Ever been to one of those retreats where the flip chart that holds our “top 10 opportunities” or our new “mission statement” keeps falling off the sound-insulated hotel room wall? Ever go back to work and watch the same “exciting” ideas glance off people like a puck hitting a goal post?
I handed the book Made to Stick around the table at a meeting to show off its orange dust cover. The strip of duct tape on the cover may have grabbed your eye if you saw the book at Borders, Barnes and Noble, or your local independent. As I passed it around, every single handler tried to find a loose corner to peel the shiny, slightly bumpy duct tape off the cover. It was impossible. Because the cover is the work of a master design and print team: The gray color perfectly matches real tape, the texture shines just right, and the tape part of paper is raised from the rest of the paper cover so it looks and feels like real. The cover catches your attention. The theme of Dan and Chip Heath’s book holds your attention: In leadership we’re always trying to move people, but we can almost always do a better job of crafting messages that stick like duct tape.

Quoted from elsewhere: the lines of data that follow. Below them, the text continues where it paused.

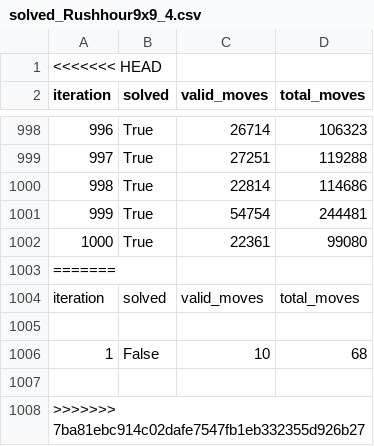
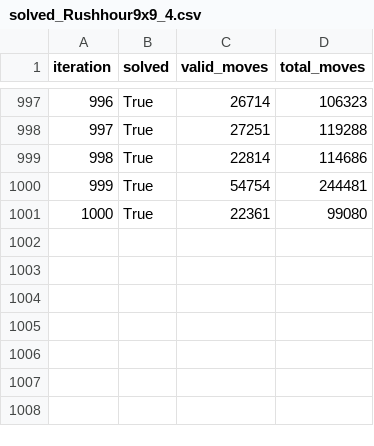
Before and after one commit to sebasvanwaard/rushproject, a CSV file: experiments/random2/solved_Rushhour9x9_4.csv, drawn as a sheet; only a part is shown, gaps mark what is left out; the diff names each change by its address in the sheet, - before the commit and + after, or states it on an @@ line.

```diff
--- a/experiments/random2/solved_Rushhour9x9_4.csv
+++ b/experiments/random2/solved_Rushhour9x9_4.csv
-row 1: <<<<<<< HEAD
-row 1003: =======
-row 1004: iteration | solved | valid_moves | total_moves
-row 1005: (empty)
-row 1006: 1 | False | 10 | 68
-row 1007: (empty)
-row 1008: >>>>>>> 7ba81ebc914c02dafe7547fb1eb332355d926b27
```
Also changed, not shown: experiments/random2/solved_Rushhour12x12_7.csv, experiments/random2/solved_Rushhour6x6_1.csv, 4 other files.
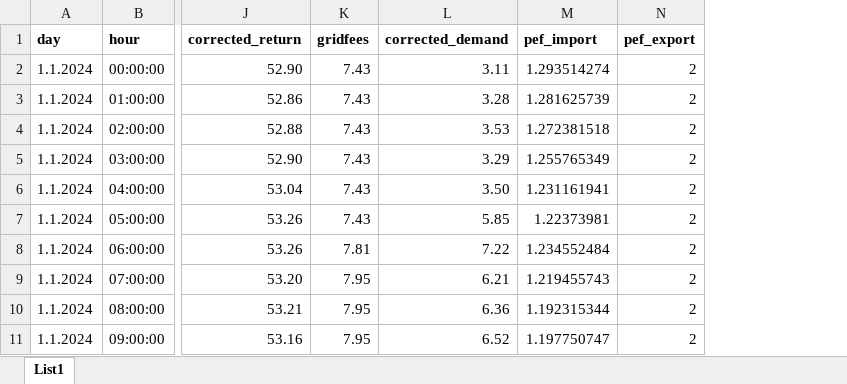
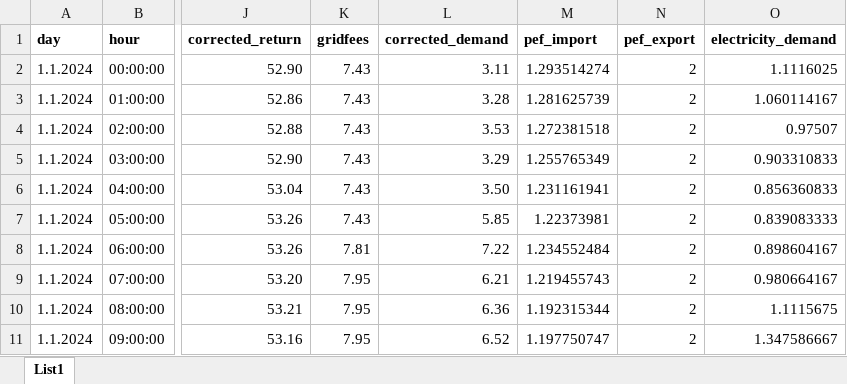
Before and after one commit to nirav0906/hotmapsDispatch, an Excel workbook: app/modules/common/CM/CM_TUWdispatch/SLO PED- PlaninKranj urni podatki 2024.xlsx, sheet List1, drawn as a sheet; only a part is shown, gaps mark what is left out; values as stored, in another font and other column widths than the file's, no borders; the diff names each change by its address in the sheet, - before the commit and + after, or states it on an @@ line.

```diff
--- a/app/modules/common/CM/CM_TUWdispatch/SLO PED- PlaninKranj urni podatki 2024.xlsx (sheet List1)
+++ b/app/modules/common/CM/CM_TUWdispatch/SLO PED- PlaninKranj urni podatki 2024.xlsx (sheet List1)
+column O (electricity_demand), rows 2-11: 1.1116025 | 1.060114167 | 0.97507 | 0.903310833 | 0.856360833 | 0.839083333 | 0.898604167 | 0.980664167 | 1.1115675 | 1.347586667
```
Also changed, not shown: 1 other file.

So often, ideas stick like masking taped flip chart pages falling from the wall – if they hold that well. The reason is our perceptions are over-stimulated and our memories are totally over-loaded. Can I ask you for a minute this morning to consider the “audience” that you are most trying to engage and influence as you lead? Perhaps it’s moving your manager. Perhaps your team. Perhaps your teenager, or aging parent. Maybe you are trying to move your neighbors or school students. Well, do you have a “sticky message” in play? If you do, they’ll get it. They’ll have it; it’ll hold to their imagination and intention, like duct tape holds to a nice dry wall.
The Heaths offer marvelous examples of messages that have stuck – from getting “Bubba’s” in Texas to stop littering, to inducing teenagers to quit smoking, to getting McDonald’s customers to ask, “Where’s the beef?” They have me thinking differently about a sticky message for my next book, about ways to get our kids to value a clean room, and about how Jennifer can speak in a stickier way about adjusting to our new economy.

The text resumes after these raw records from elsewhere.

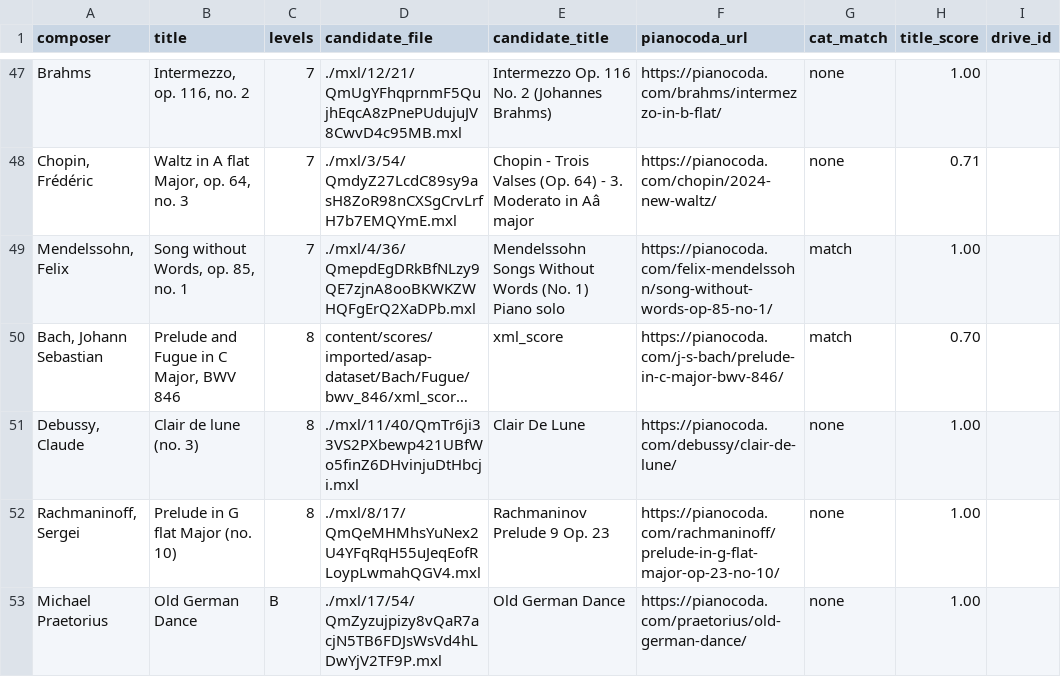
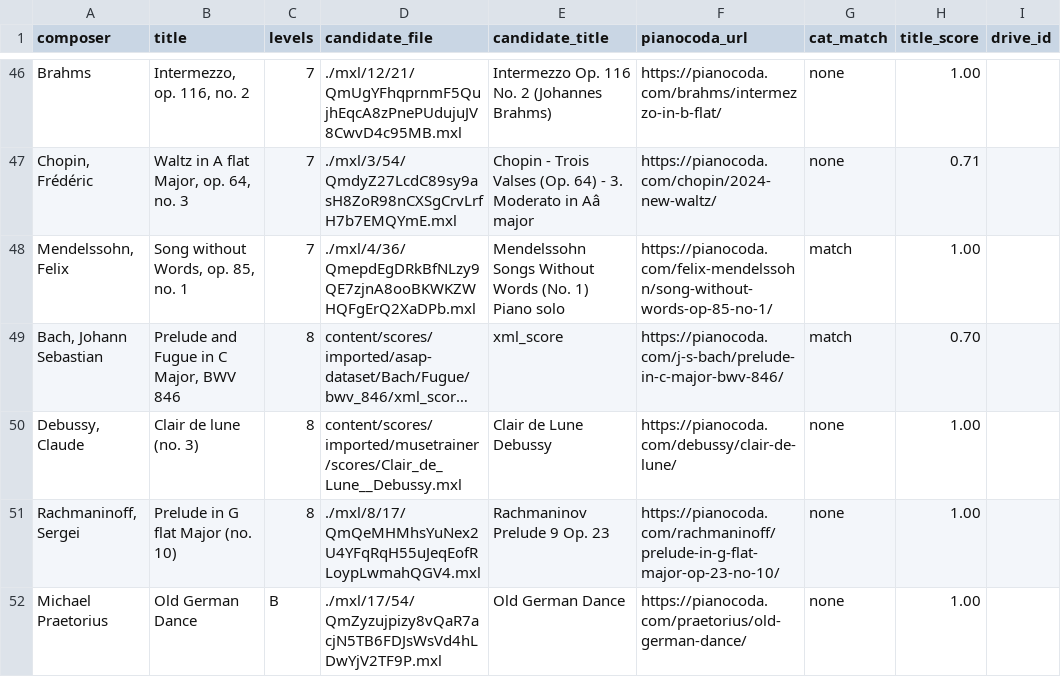
Before and after one commit to Rilay9/PianoProject, a CSV file: docs/pieces/review/pianocoda-matches.csv, drawn as a sheet; only a part is shown, gaps mark what is left out; long unchanged cells end in …; addresses are those after the commit; the diff covers the shown part only; the diff names each change by its address in the sheet, - before the commit and + after, or states it on an @@ line.

```diff
--- a/docs/pieces/review/pianocoda-matches.csv
+++ b/docs/pieces/review/pianocoda-matches.csv
-D50 (candidate_file): ./mxl/11/40/QmTr6ji33VS2PXbewp421UBfWo5finZ6DHvinjuDtHbcji.mxl
+D50 (candidate_file): content/scores/imported/musetrainer/scores/Clair_de_Lune__Debussy.mxl
-E50 (candidate_title): Clair De Lune
+E50 (candidate_title): Clair de Lune Debussy
```
Also changed, not shown: 3 removed rows and 19 edited cells elsewhere in this file, docs/pieces/review/mutopia-matches.csv, 1 other file.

I’ve played in this email with a couple of their key points. Be concrete. Be a little unexpected. Tell a story. I had the pleasure of interviewing Chip Heath on my show last week; listen here for the 40-minute interview on iTunes. Pick up Made to Stick or read Dan and Chip’s column monthly in Fast Company. Get sticky with your message(s) to
Lead with your best self!